Many child care providers enjoy the wonder and amazement they watch their children experience during field trips, but these can also be very stressful times. Children can be quite unpredictable, and, let’s face it: there never seems to be enough adult chaperones to handle the chaos that can occur!
During the summer, these concerns are heightened by yet another uncontrollable force: the sun. Yes, the sun and its incredible heat! Here in the South, our days can easily reach over 90 degrees. In a parked vehicle, that temperature can quickly escalate, leading to potential hazardous situations.
After the recent tragedy in Georgia that made national headlines, perhaps many of you also saw the article circulating via social media sites about heatstroke and car deaths in children. Here’s an excerpt:
“What kind of person forgets a baby? The wealthy do, it turns out. And the poor, and the middle class. Parents of all ages and ethnicities do it. Mothers are just as likely to do it as fathers. It happens to the chronically absent-minded and to the fanatically organized, to the college-educated and to the marginally literate. In the last 10 years, it has happened to a dentist. A postal clerk. A social worker. A police officer. An accountant. A soldier. A paralegal. An electrician. A Protestant clergyman. A rabbinical student. A nurse. A construction worker. An assistant principal. It happened to a mental health counselor, a college professor and a pizza chef. It happened to a pediatrician. It happened to a rocket scientist.”
While none of us want to admit it, the truth is, something like this could happen to us. However, being aware of the hazards and conscious of our actions can prevent a potentially fatal error.
All licensed child care providers are required to follow Alabama’s Minimum Standard’s for Day Care Centers, which include regulations for transporting children. These regulations require checklists for loading and unloading children.

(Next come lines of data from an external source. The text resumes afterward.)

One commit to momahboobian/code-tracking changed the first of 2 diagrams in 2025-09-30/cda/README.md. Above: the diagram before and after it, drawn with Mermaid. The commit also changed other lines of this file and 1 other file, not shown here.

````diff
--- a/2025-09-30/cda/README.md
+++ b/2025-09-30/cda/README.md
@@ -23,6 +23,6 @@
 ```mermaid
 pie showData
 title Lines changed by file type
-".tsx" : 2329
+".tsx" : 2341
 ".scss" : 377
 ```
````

As a parent, you have the right to ask about and view these checklists too!
Here are some great tips for child care providers from The Administration for Children and Families and The Office of Child Care:

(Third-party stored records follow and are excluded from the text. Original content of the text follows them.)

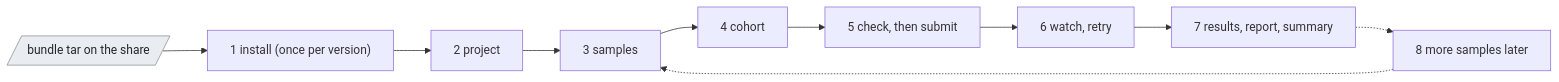
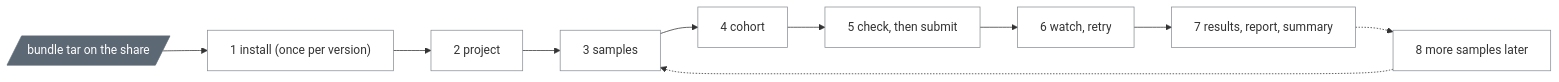
Before and after one commit to UppsalaGenomeCenter/ugc-wgw: the diagram in docs/guide/00-quick-start.md, drawn with Mermaid. The commit also changed 51 other files, not shown here.

````diff
--- a/docs/guide/00-quick-start.md
+++ b/docs/guide/00-quick-start.md
@@ -8,9 +8,10 @@
 ```mermaid
 flowchart LR
   b[/"bundle tar on the share"/]:::data --> i["1 install (once per version)"]
   i --> p["2 project"] --> s["3 samples"] --> c["4 cohort"]
   c --> r["5 check, then submit"] --> w["6 watch, retry"]
   w --> o["7 results, report, summary"]
   o -.-> a["8 more samples later"] -.-> s
-  classDef data fill:#e9edf1,stroke:#8a8f95,color:#22272e
+  classDef default fill:none,stroke:#8a8f95
+  classDef data fill:#5d6875,stroke:#5d6875,color:#ffffff
 ```
````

* Always make a habit of looking in the vehicle—front and back—before locking the door and walking away.
* Get in touch with designated family members if a child who is regularly in your care does not arrive as expected.
* Call 911 or your local emergency number immediately if you see a child alone in a hot vehicle. If he or she is in distress due to heat, get the child out as soon as possible and cool him or her down rapidly.
* Take Ray Ray’s voluntary pledge for providers and parents to make a commitment to working together to keep children safe.
In addition, visit the Safercars.gov website, which provides great prevention information that you can share with others. Together, we can all diligently prevent unnecessary vehicle deaths. Spread the word and educate others!